As Commvault CEO, do you intend to continue with Advance, the plan for the company to move forward that Bob Hammer and his team put in place? Does Commvault have the right product mix and roadmap?
Mirchandani: This industry moves so quickly. If I said we're not going to move away or change or adapt, I would be wrong the moment I walked out this door. The portfolio we have today is in the right space; it addresses what our customers are facing today and, more importantly, where the puck is headed tomorrow. You can't get too far ahead of yourself, because it's going to change quickly.
I also know the work Bob [Hammer] and his team [have] been doing over the last year will get us in the right place. I feel confident in our strategy, capabilities and roadmap. Will the products stay the same a year from now? That would be hard to answer, because everything shifts. But I think the core capabilities, the core value proposition that we have for our customers, the problems we're trying to solve, the outcomes we're helping them drive toward are absolutely the right ones.
Sanjay MirchandaniCEO, Commvault
What is your biggest challenge in this new job?
Mirchandani: My No. 1 job is to understand our employees. My goal over the next 60 days is to meet 80% of our employees.
My goal is to understand what makes this company tick, understand the culture of the company, how it stays together. I don't have trucks and shops and bricks and mortars. My assets go home at night, and I want to understand what makes them come back in the morning even more excited.

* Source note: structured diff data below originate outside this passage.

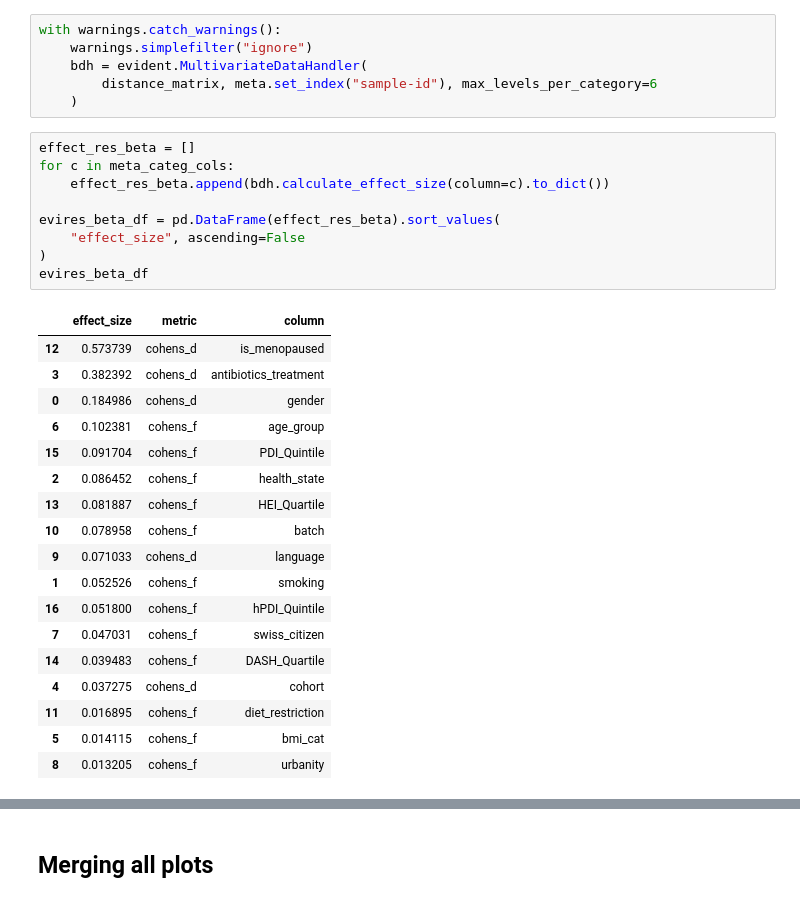
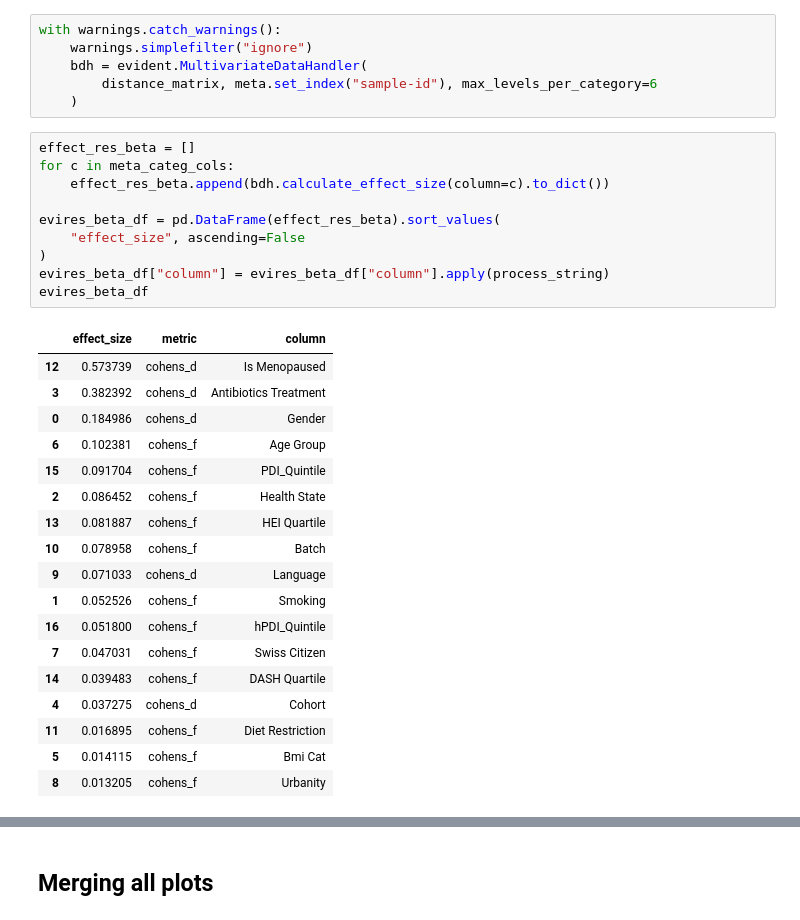
Before and after one commit to digitalepidemiologylab/dietary-consistency-and-quality-associated-with-gut-microbiota-diversity-paper, a Jupyter notebook: analysis/gut_diversity_analysis/evident_effect_sizes.ipynb, the cells around one changed output, grey strips where cells are left out. Cells and saved outputs as stored; diff of their text form.

```diff
--- a/analysis/gut_diversity_analysis/evident_effect_sizes.ipynb
+++ b/analysis/gut_diversity_analysis/evident_effect_sizes.ipynb
@@ -327,31 +334,32 @@ with warnings.catch_warnings():
 # %%
 effect_res_beta = []
 for c in meta_categ_cols:
     effect_res_beta.append(bdh.calculate_effect_size(column=c).to_dict())
 
 evires_beta_df = pd.DataFrame(effect_res_beta).sort_values(
     "effect_size", ascending=False
 )
+evires_beta_df["column"] = evires_beta_df["column"].apply(process_string)
 evires_beta_df
 # %% [output]
 |  | effect_size | metric | column |
-| 12 | 0.573739 | cohens_d | is_menopaused |
-| 3 | 0.382392 | cohens_d | antibiotics_treatment |
-| 0 | 0.184986 | cohens_d | gender |
-| 6 | 0.102381 | cohens_f | age_group |
+| 12 | 0.573739 | cohens_d | Is Menopaused |
+| 3 | 0.382392 | cohens_d | Antibiotics Treatment |
+| 0 | 0.184986 | cohens_d | Gender |
+| 6 | 0.102381 | cohens_f | Age Group |
 | 15 | 0.091704 | cohens_f | PDI_Quintile |
-| 2 | 0.086452 | cohens_f | health_state |
-| 13 | 0.081887 | cohens_f | HEI_Quartile |
-| 10 | 0.078958 | cohens_f | batch |
-| 9 | 0.071033 | cohens_d | language |
-| 1 | 0.052526 | cohens_f | smoking |
+| 2 | 0.086452 | cohens_f | Health State |
+| 13 | 0.081887 | cohens_f | HEI Quartile |
+| 10 | 0.078958 | cohens_f | Batch |
+| 9 | 0.071033 | cohens_d | Language |
+| 1 | 0.052526 | cohens_f | Smoking |
 | 16 | 0.051800 | cohens_f | hPDI_Quintile |
-| 7 | 0.047031 | cohens_f | swiss_citizen |
-| 14 | 0.039483 | cohens_f | DASH_Quartile |
-| 4 | 0.037275 | cohens_d | cohort |
-| 11 | 0.016895 | cohens_f | diet_restriction |
-| 5 | 0.014115 | cohens_f | bmi_cat |
-| 8 | 0.013205 | cohens_f | urbanity |
+| 7 | 0.047031 | cohens_f | Swiss Citizen |
+| 14 | 0.039483 | cohens_f | DASH Quartile |
+| 4 | 0.037275 | cohens_d | Cohort |
+| 11 | 0.016895 | cohens_f | Diet Restriction |
+| 5 | 0.014115 | cohens_f | Bmi Cat |
+| 8 | 0.013205 | cohens_f | Urbanity |
 # %%
 sns.barplot(
     x="effect_size", y="column", data=evires_beta_df, color="skyblue", width=0.5
```
Also changed, not shown: parts of 6 cells of this notebook, 1 other file.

Which of your past jobs will help you the most in the Commvault CEO job?
Mirchandani: All the experiences are relevant. At EMC, I was CIO and I ran a large organization. That taught me more about IT than in the prior 20 years. I got an appreciation for what it takes to run IT, and I can't say enough about that.
At VMware, I was in the throes of customers transforming infrastructure day in and day out in a way that was revolutionary. At Puppet, I learned the world of automation and DevOps and cloud-native. So, I hope every one of those things helped prepare me.
You'll tell me later if I'm ready or not. I think I'm ready.
Over the past year, Commvault reduced its headcount around 10% to reduce operating expenses. Is it at the right size now, or do you expect more cuts -- or perhaps growth in some areas?
Mirchandani: It's early for me to answer that. I think we're in a good place. The results last quarter speak for themselves. Over the next 60 days, I will sink my teeth into the business. I will meet as many customers and employees as I can. Bob [Hammer] and [retiring COO Al Bunte] are committed to helping with a graceful transition.